Q. You have also mentioned your first meeting with Mother Teresa in 1970 and how it not only inspired you as a photographer but also as a human being. If you could shed some light on how she’s been an inspiration to you.

A.  When I was shooting for the first time, it went on for 3-4 days and Mother told me to not come the next day because it was Easter and she did not want anybody to be walking around when she was in prayer. I was unhappy. So I told Mother two things. First, that you do seva and nurse and look after people and that is very important to you, to which she said, yes. I also said that the second thing that you do is rejuvenate yourself to sit and pray. I told her that I have done only half the story, the bit about you nursing people. I said I have never met or seen God and I have never seen you pray but when you pray, they say one can see God in your eyes and that is what I want to photograph. She said, “Alright”; with the condition that I will only be allowed to sit on one side and click all photographs. I obeyed her, but the photographs didn’t turn out to be satisfying because from where I was sitting, I could only click side profiles. So when she bent down in prayers and got up, I braved to go and stand in front of her and looked into her eyes and said to myself, “My God, it’s so powerful, I must take some pictures.” Later on, when I asked for her forgiveness for not being able to keep my promise, she said, “God has given you this assignment and you must do it well.”

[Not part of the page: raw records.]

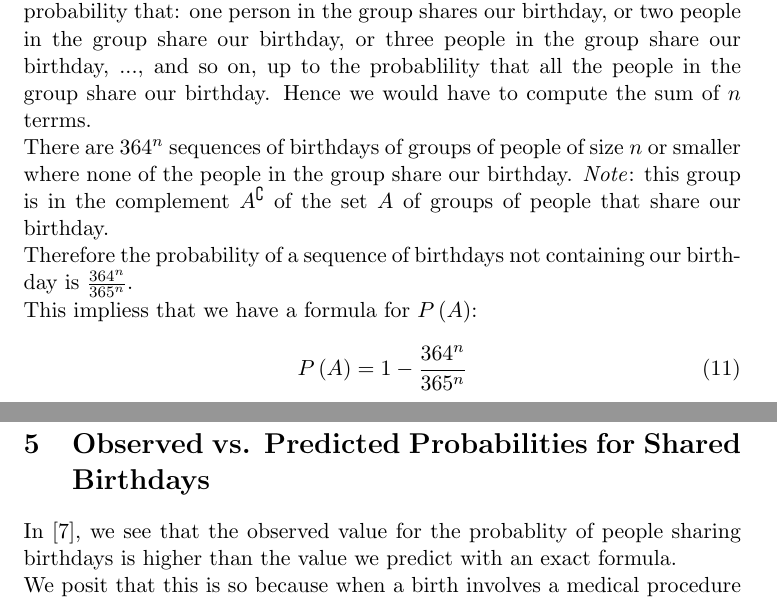
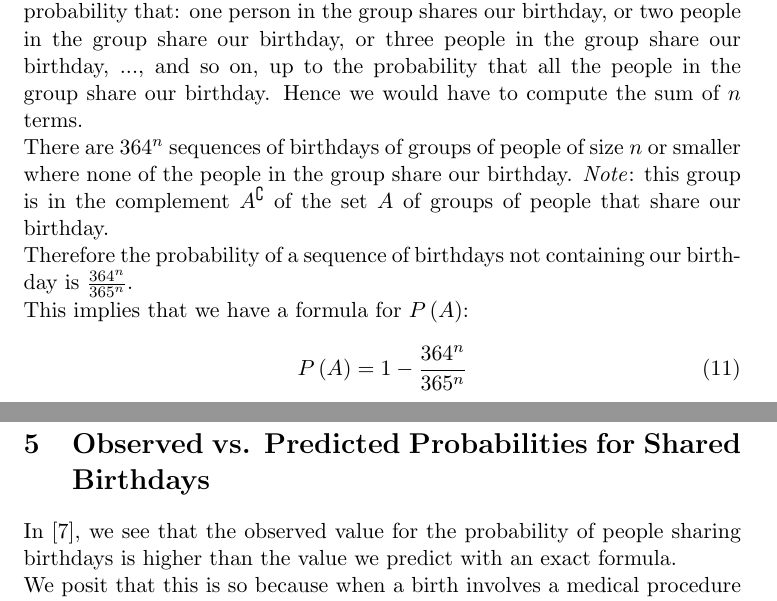
Before and after one commit to jhancock1975/mit-intro-to-stats-18.05, a LaTeX document (prob-set-1/prob-set-1.tex): two parts of pages 8 and 16 of 16, joined at a grey line, cut so that both start at the same text. Compiled offline with pdfLaTeX.

Commit message:
spell check

```diff
--- a/prob-set-1/prob-set-1.tex
+++ b/prob-set-1/prob-set-1.tex
@@ -488,8 +488,8 @@ This is because in order to calculate $P\left(A\right)$ we would have
 to calculate the probability that: one person in the group
 shares our birthday, or two people in the group share our birthday, or
 three people in the group share our birthday, ..., and so on,  up
-to the probablility that all the people in the group share our birthday.
-Hence we would have to compute the sum of $n$ terrms.
+to the probability that all the people in the group share our birthday.
+Hence we would have to compute the sum of $n$ terms.
 
 There are $364^{n}$ sequences of birthdays of groups of people of
 size $n$ or smaller where none of the people in the group share our
@@ -500,7 +500,7 @@ of the set $A$ of groups of people that share our birthday.
 Therefore the probability of a sequence of birthdays not containing
 our birthday is $\frac{364^{n}}{365^{n}}$.
 
-This impliess that we have a formula for $P \left( A \right)$:
+This implies that we have a formula for $P \left( A \right)$:
 
 \begin{equation}
   P\left( A \right) = 1 - \frac{364^{n}}{365^{n}}
@@ -909,7 +909,7 @@ $P\left( C \right)$ is $88$.
 \section{Observed vs. Predicted Probabilities for Shared Birthdays}
 
 In \cite{mulliganBDayData}, we see that the observed value for the
-probablity of people sharing birthdays is higher than the value
+probability of people sharing birthdays is higher than the value
 we predict with an exact formula.
 
 We posit that this is so because when a birth involves a medical
```
Also changed, not shown: prob-set-1/prob-set-1.tex (6 more changed lines).
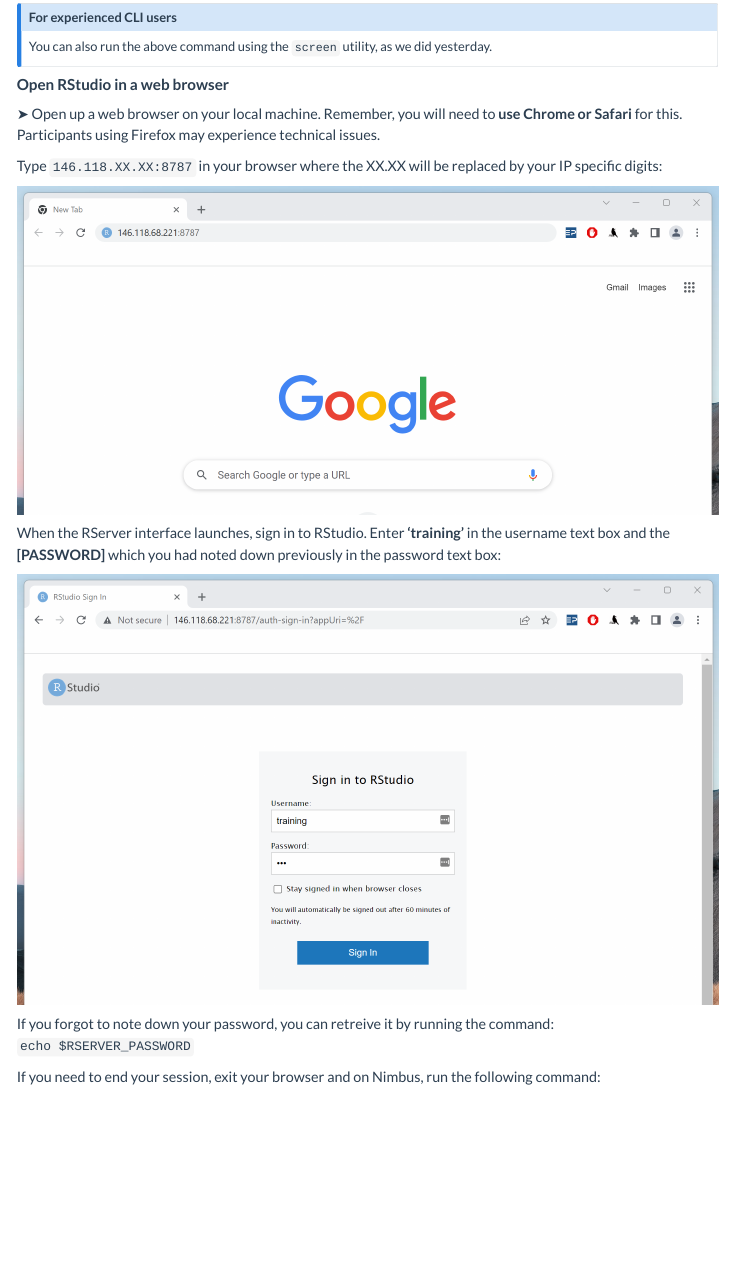
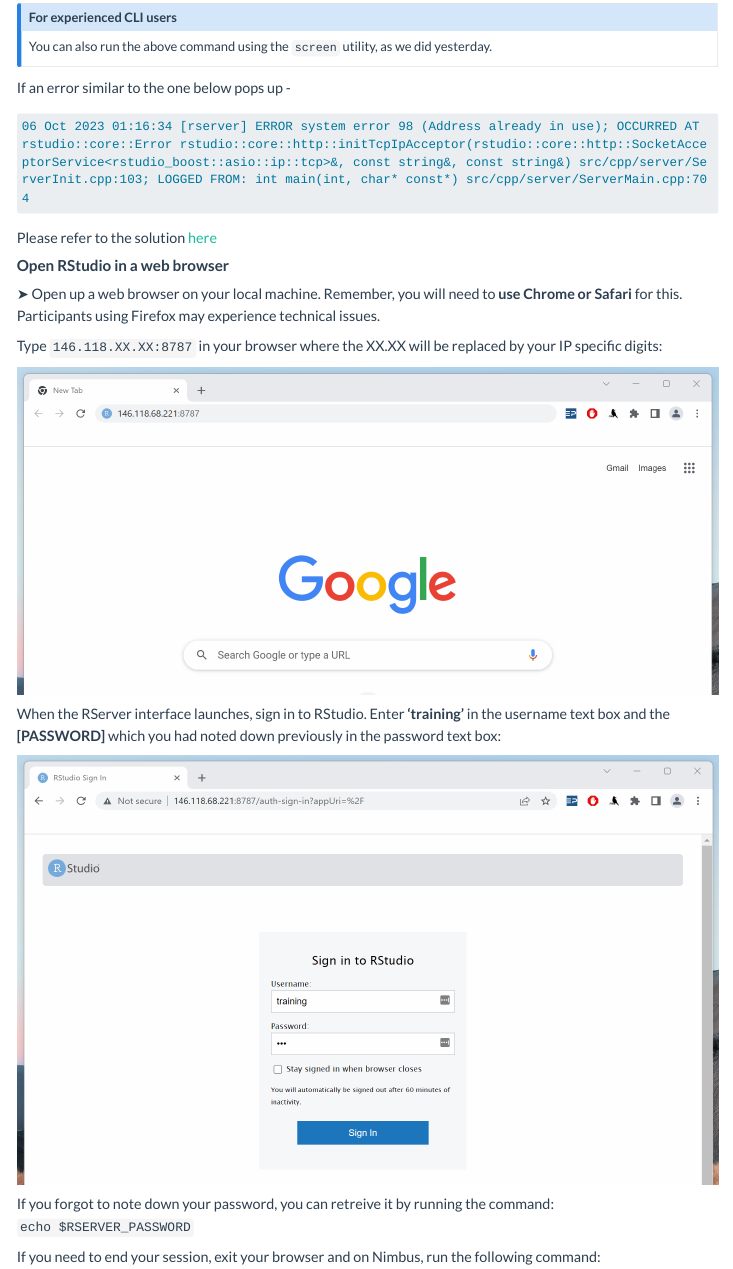
Before and after one commit to Sydney-Informatics-Hub/rnaseq-workshop-2023, a Quarto document (notebooks/2.1_rstudio-downstream.qmd): the page in a window 1100 px wide, from 1540 px down. Rendered offline with R 4.5, knitr and Pandoc in place of Quarto, with nearby package versions; menus at the side of the page are left out; long lines of code are wrapped.

Commit message:
Added Address already in use error reference

````diff
--- a/notebooks/2.1_rstudio-downstream.qmd
+++ b/notebooks/2.1_rstudio-downstream.qmd
@@ -81,6 +81,15 @@
 ## For experienced CLI users{.unlisted}
 You can also run the above command using the `screen` utility, as we did yesterday.
 :::
+
+
+If an error similar to the one below pops up -
+```default
+06 Oct 2023 01:16:34 [rserver] ERROR system error 98 (Address already in use); OCCURRED AT rstudio::core::Error rstudio::core::http::initTcpIpAcceptor(rstudio::core::http::SocketAcceptorService<rstudio_boost::asio::ip::tcp>&, const string&, const string&) src/cpp/server/ServerInit.cpp:103; LOGGED FROM: int main(int, char* const*) src/cpp/server/ServerMain.cpp:704
+```
+Please refer to the solution [here](https://sydney-informatics-hub.github.io/rnaseq-workshop-2023/tipstricks.html#error-when-trying-to-run-rserver-on-nimbus)
+
+
 
 #### **Open RStudio in a web browser**{.unlisted}
 
````
Also changed, not shown: docs/search.json.
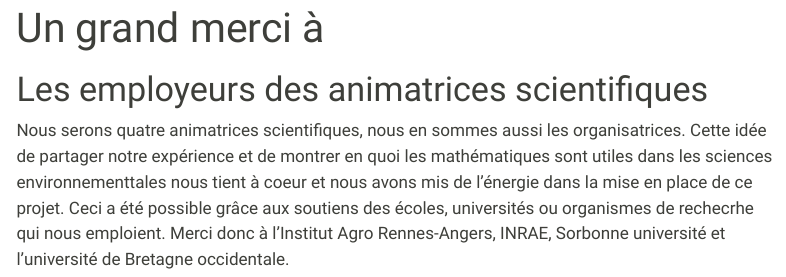
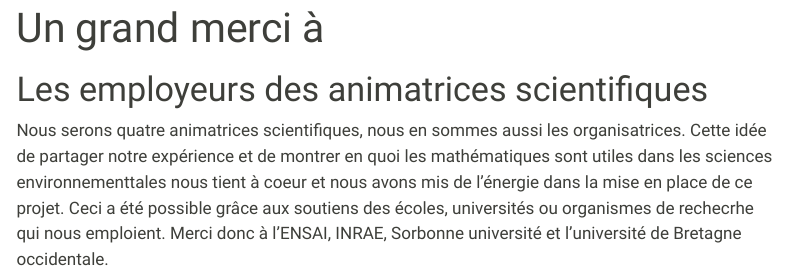
Before and after one commit to MarieEtienne/lesmouettessavantes, a Quarto document (sponsors.qmd): the page in a window 1100 px wide, from its top. Rendered offline with R 4.5, knitr and Pandoc in place of Quarto, with nearby package versions; menus at the side of the page are left out.

Commit message:
Fix instituion Agro --> ENSAI

```diff
--- a/sponsors.qmd
+++ b/sponsors.qmd
@@ -37,7 +37,7 @@ margin-top: 10px; /* An absolute length */
 
 # Les employeurs des animatrices scientifiques
 
-Nous serons quatre animatrices scientifiques, nous en sommes aussi les organisatrices. Cette idée de partager notre expérience et de montrer en quoi les mathématiques sont utiles dans les sciences environnementtales nous tient à coeur et nous avons mis de l'énergie dans la mise en place de ce projet. Ceci a été possible grâce aux soutiens des écoles, universités ou organismes de rechecrhe qui nous emploient. Merci donc à l'Institut Agro Rennes-Angers, INRAE, Sorbonne université et l'université de Bretagne occidentale.
+Nous serons quatre animatrices scientifiques, nous en sommes aussi les organisatrices. Cette idée de partager notre expérience et de montrer en quoi les mathématiques sont utiles dans les sciences environnementtales nous tient à coeur et nous avons mis de l'énergie dans la mise en place de ce projet. Ceci a été possible grâce aux soutiens des écoles, universités ou organismes de rechecrhe qui nous emploient. Merci donc à l'ENSAI, INRAE, Sorbonne université et l'université de Bretagne occidentale.
 
 | ![ENSAI](_images/Logo_ENSAI_2014)  | ![INRAE](_images/inrae_logo.png) |![Sorbonne Université](_images/sorbonne_universite_logo.png) | ![UBO](_images/ubo_logo.png) |
 |:-----:|:-----:|:------:|:------:|
```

Q. There are portraits of M.F. Husain and Faiz Ahmed Faiz in your book, among others. Did you also get to photograph them when they were in exile?

A. No. But I really thought Husain sahab would come back. Unfortunately that never happened.

Q. Quite interesting is a portrait of Bhindranwale in the confines of Akal Taqt, a day before he was killed. If you could share this experience with us.

A. It was very quiet and everybody seemed afraid to be stepping out of their homes, given how toxic the atmosphere was at that time. I used to go to Amritsar on a regular basis to photograph Bhindranwale. So I sent a message insisting I get to photograph him in Akal Taqt. They said that an entry was difficult but finally it worked out. I had never seen so much anger and fear in his eyes. You could make out that it was not the same Bhindranwale who would indulge in so much dadagiri. It seemed he knew it was going to be his last day. It was all dark inside, and with just a little light entering from one side of the door, I managed to click his last portrait.

Q. Which has been the most challenging event to shoot in your entire career span?

A. Photographing Mother [Teresa] was very difficult because there were restrictions, everything had to be done with great sensitivity. And she was also not fond of photographers taking pictures, so every time I had to really prepare myself to meet her and to be with her. It was like meeting a saint.

Q. And, where have you most enjoyed shooting?

A. Calcutta, undoubtedly. Although I have not done much photography outside India, I was working on a book with two other photographers which led me to Mexico. That was enjoyable. Besides that, I think Rome is a very powerful location.

Q. As a photographer, what is your take on the selfie culture, which is so much in vogue these days?

A. I feel it’s just for social fun. Also, it does not cost you much and at the same time you can take as many photographs as you want with friends and family. But one must understand that since all mobile phones have wide angle lens and the selfie that you take is with a wide angle, it is actually the wrong thing to do because it distorts your features.  Personally, I am not into taking selfies. But in public events, people often come and tell me “aapke saath photo karna hai [we want to take a photo with you]”, toh main bolta hoon, “karlo bhai” [so I tell them, “go ahead, brother”] [laughs].


Leave a Reply

Your email address will not be published. Required fields are marked *